Deutsche Bank plans to cut balance sheet

It aims to trim the balance sheet by 20 per cent.

New Statesman
Deutsche Bank. Credit: Getty Images.

Deutsche Bank intends to trim its balance sheet by 20 per cent to €1trn so that it can comply with stringent Basel III standards that require banks to use more of equity capital for their financial health.

It plans to cut the balance sheet by the end of 2015, reports The Financial Times.

It aims to achieve a minimum of alteast 3 per cent equity to loans ratio over the next two and a half years and this plan may be announced during the second quarter results.

The plans also comprise new rules for derivatives accounting, slashing the pile of cash of €240bn and reducing €90bn assets in its non-core business operations, the report added.

As of 31 March, the bank’s ratio of equity to assets was at 2.1 per cent, which is the second lowest out of 18 banks rated by analysts of Morgan Stanley.

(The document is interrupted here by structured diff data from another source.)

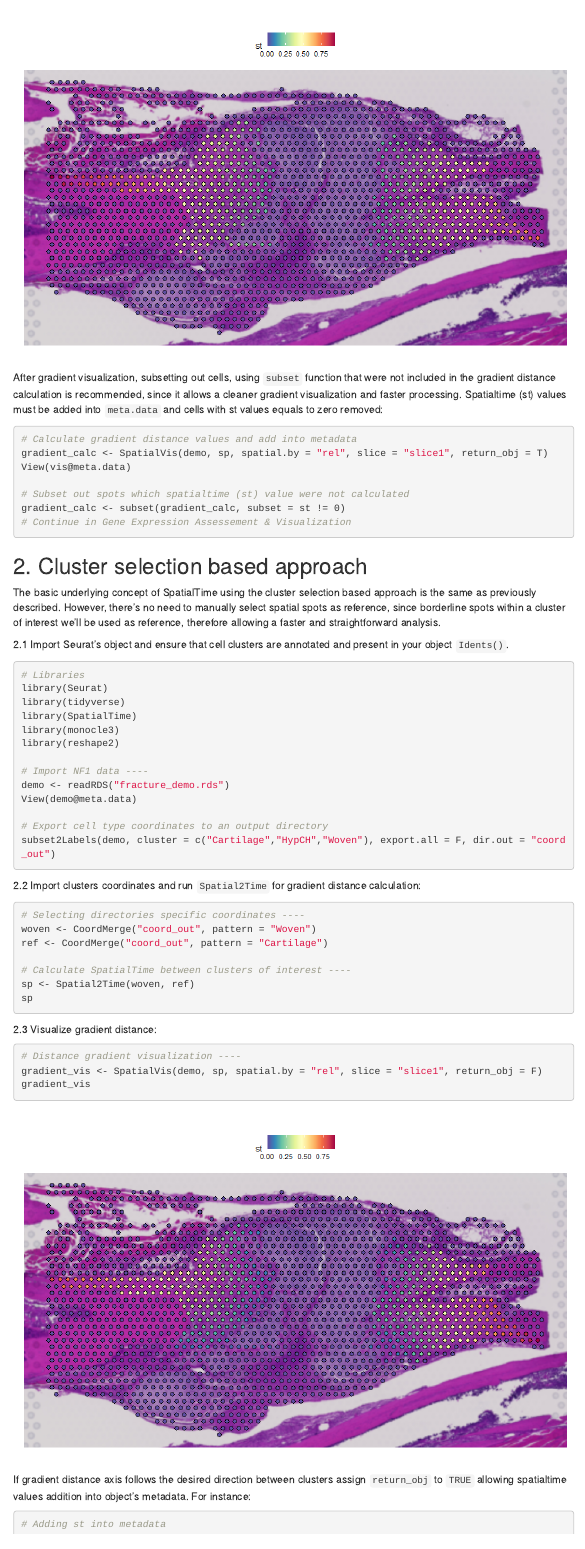
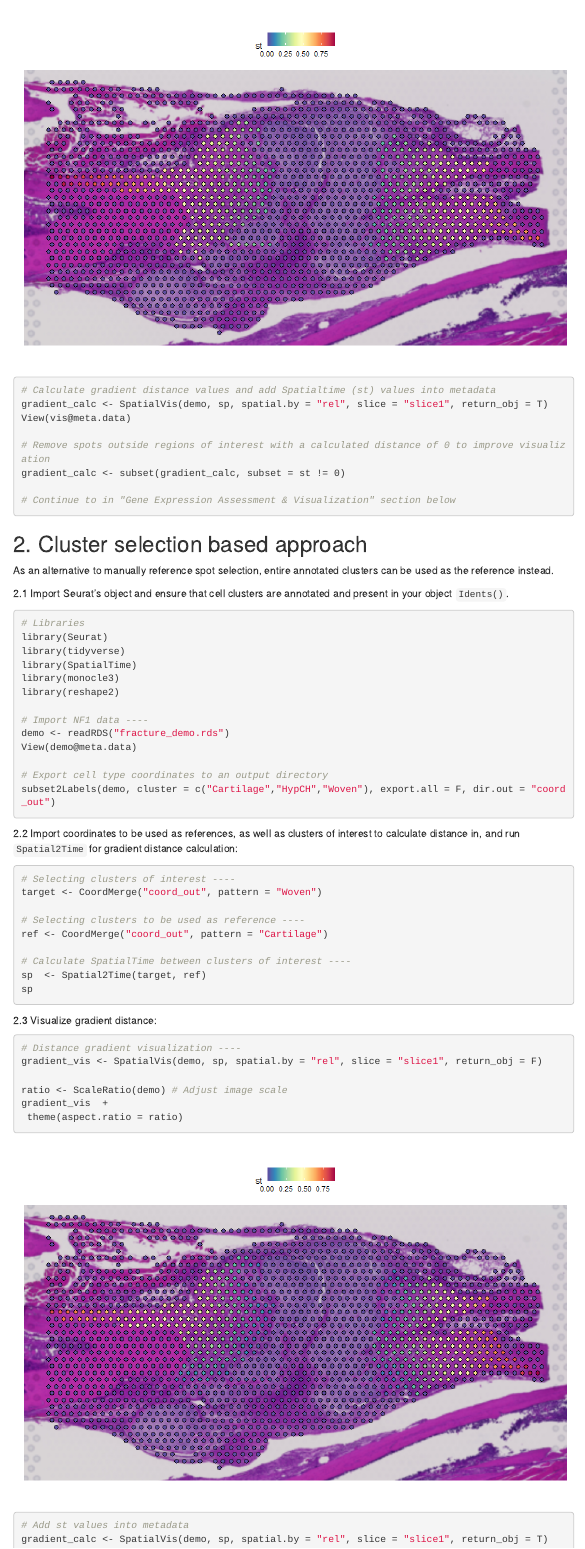
Before and after one commit to towerlab/SpatialTime, an R Markdown document (docs/index.Rmd): the page in a window 1100 px wide, from 3350 px down before the commit and from 3410 px down after it. Rendered offline with R 4.5, knitr and Pandoc, with nearby package versions; menus at the side of the page are left out; long lines of code are wrapped.

Commit message:
update vignette

````diff
--- a/docs/index.Rmd
+++ b/docs/index.Rmd
@@ -126,19 +130,21 @@ gradient_vis +
   theme(aspect.ratio = ratio)
 ```
 ![](../images/figs1/selection_gradient.png)
-After gradient visualization, subsetting out cells, using ```subset``` function that were not included in the gradient distance calculation is recommended, since it allows a cleaner gradient visualization and faster processing. Spatialtime (st) values must be added into ```meta.data``` and cells with st values equals to zero removed:
+
 ```sh
-# Calculate gradient distance values and add into metadata
+# Calculate gradient distance values and add Spatialtime (st) values into metadata
 gradient_calc <- SpatialVis(demo, sp, spatial.by = "rel", slice = "slice1", return_obj = T)
 View(vis@meta.data)
 
-# Subset out spots which spatialtime (st) value were not calculated
+# Remove spots outside regions of interest with a calculated distance of 0 to improve visualization
 gradient_calc <- subset(gradient_calc, subset = st != 0)
-# Continue in Gene Expression Assessement & Visualization
+
+# Continue to in "Gene Expression Assessment & Visualization" section below
 ```
 
 ## 2. Cluster selection based approach
-The basic underlying concept of SpatialTime using the cluster selection based approach is the same as previously described. However, there's no need to manually select spatial spots as reference, since borderline spots within a cluster of interest we'll be used as reference, therefore allowing a faster and straightforward analysis.
+
+As an alternative to manually reference spot selection, entire annotated clusters can be used as the reference instead.
 
 2.1 Import Seurat's object and ensure that cell clusters are annotated and present in your object ```Idents()```.
 ```sh
@@ -157,27 +163,33 @@ View(demo@meta.data)
 subset2Labels(demo, cluster = c("Cartilage","HypCH","Woven"), export.all = F, dir.out = "coord_out")
 ```
 
-2.2 Import clusters coordinates and run ```Spatial2Time``` for gradient distance calculation:
+2.2  Import coordinates to be used as references, as well as clusters of interest to calculate distance in, and run ```Spatial2Time``` for gradient distance calculation:
 ```sh
-# Selecting directories specific coordinates ----
-woven <- CoordMerge("coord_out", pattern = "Woven")
+# Selecting clusters of interest ----
+target <- CoordMerge("coord_out", pattern = "Woven")
+
+# Selecting clusters to be used as reference ----
 ref <- CoordMerge("coord_out", pattern = "Cartilage")
 
 # Calculate SpatialTime between clusters of interest ----
-sp <- Spatial2Time(woven, ref)
+sp  <- Spatial2Time(target, ref)
 sp
+
 ```
 
 2.3 Visualize gradient distance:
 ```sh
 # Distance gradient visualization ----
 gradient_vis <- SpatialVis(demo, sp, spatial.by = "rel", slice = "slice1", return_obj = F)
-gradient_vis
+
+ratio <- ScaleRatio(demo) # Adjust image scale
+gradient_vis  +
+ theme(aspect.ratio = ratio)
 ```
 ![](../images/figs2/cluster_gradient.png)
-If gradient distance axis follows the desired direction between clusters assign ```return_obj``` to ```TRUE``` allowing spatialtime values addition into object's metadata. For instance:
+
 ```sh
-# Adding st into metadata
+# Add st values into metadata
 gradient_calc <- SpatialVis(demo, sp, spatial.by = "rel", slice = "slice1", return_obj = T)
 View(vis@meta.data)
 
````
Also changed, not shown: docs/index.Rmd (16 more changed lines), 1 other file.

Though banks opine that equity is a costliest way of funding their operations, from the perspective of  regulators, it is ideal as the shareholders and not the taxpayers would be the first to lose money when  banks become bankrupt.